Down to the final line, print the records below exactly and without pictures.

━━━━━ Supplied data

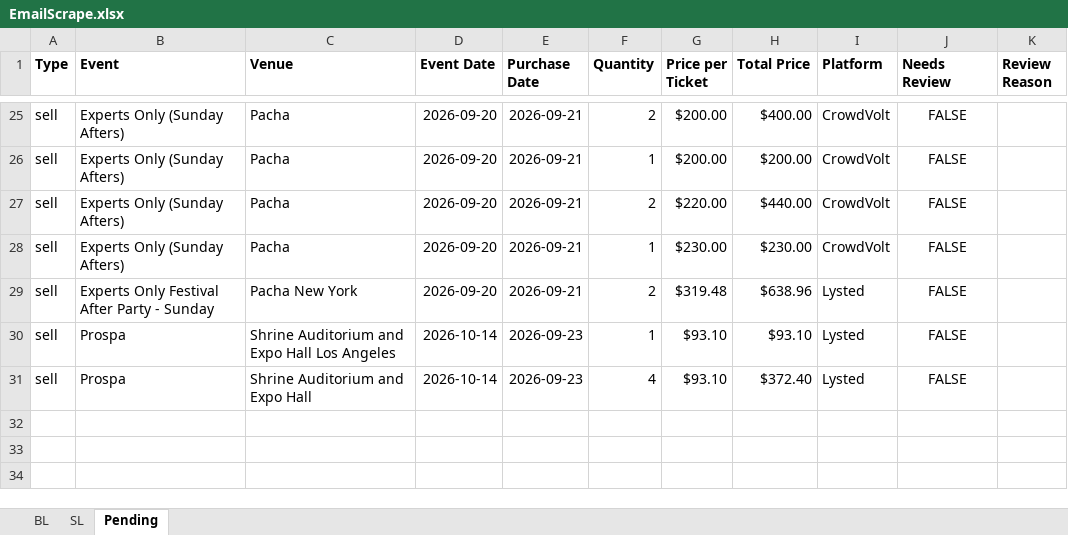
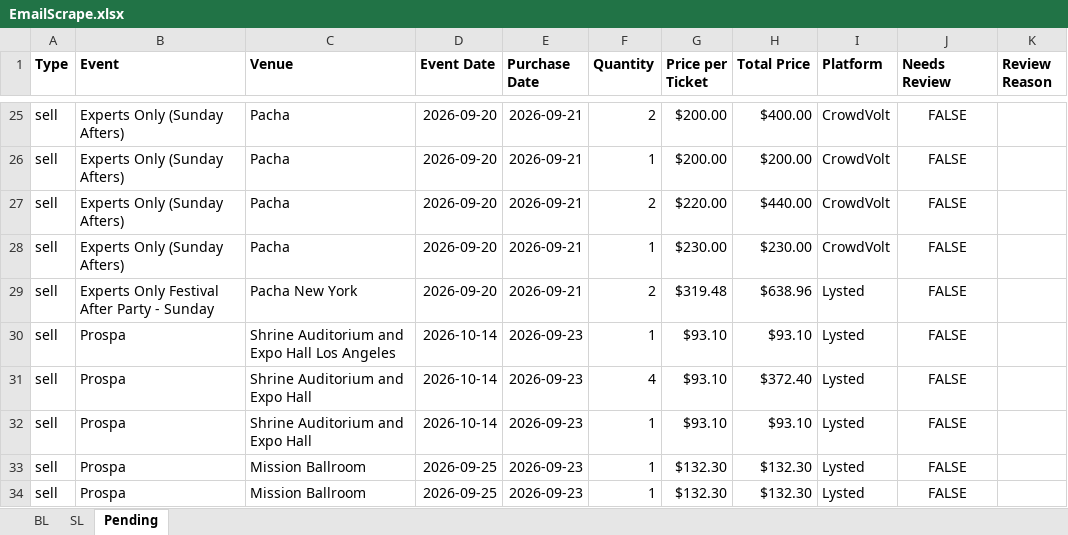
Before and after one commit to Cadennzzz/ticket-email-ingestion, an Excel workbook: EmailScrape.xlsx, sheet Pending, drawn as a sheet; only a part is shown, gaps mark what is left out; values as stored, in another font and other column widths than the file's, no borders; the diff names each change by its address in the sheet, - before the commit and + after, or states it on an @@ line.

```diff
--- a/EmailScrape.xlsx (sheet Pending)
+++ b/EmailScrape.xlsx (sheet Pending)
+row 32: sell | Prospa | Shrine Auditorium and Expo Hall | 2026-10-14 | 2026-09-23 | 1 | $93.10 | $93.10 | Lysted | FALSE
+row 33: sell | Prospa | Mission Ballroom | 2026-09-25 | 2026-09-23 | 1 | $132.30 | $132.30 | Lysted | FALSE
+row 34: sell | Prospa | Mission Ballroom | 2026-09-25 | 2026-09-23 | 1 | $132.30 | $132.30 | Lysted | FALSE
```
Also changed, not shown: sheet SL, sheet BL, 1 other file.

━━━━━━━━━━

_Solution to this problem_.
Before and after one commit to Cadennzzz/ticket-email-ingestion, an Excel workbook: EmailScrape.xlsx, sheet Pending, drawn as a sheet; only a part is shown, gaps mark what is left out; values as stored, in another font and other column widths than the file's, no borders; the diff names each change by its address in the sheet, - before the commit and + after, or states it on an @@ line.

```diff
--- a/EmailScrape.xlsx (sheet Pending)
+++ b/EmailScrape.xlsx (sheet Pending)
+row 32: sell | Prospa | Shrine Auditorium and Expo Hall | 2026-10-14 | 2026-09-23 | 1 | $93.10 | $93.10 | Lysted | FALSE
+row 33: sell | Prospa | Mission Ballroom | 2026-09-25 | 2026-09-23 | 1 | $132.30 | $132.30 | Lysted | FALSE
+row 34: sell | Prospa | Mission Ballroom | 2026-09-25 | 2026-09-23 | 1 | $132.30 | $132.30 | Lysted | FALSE
```
Also changed, not shown: sheet SL, sheet BL, 1 other file.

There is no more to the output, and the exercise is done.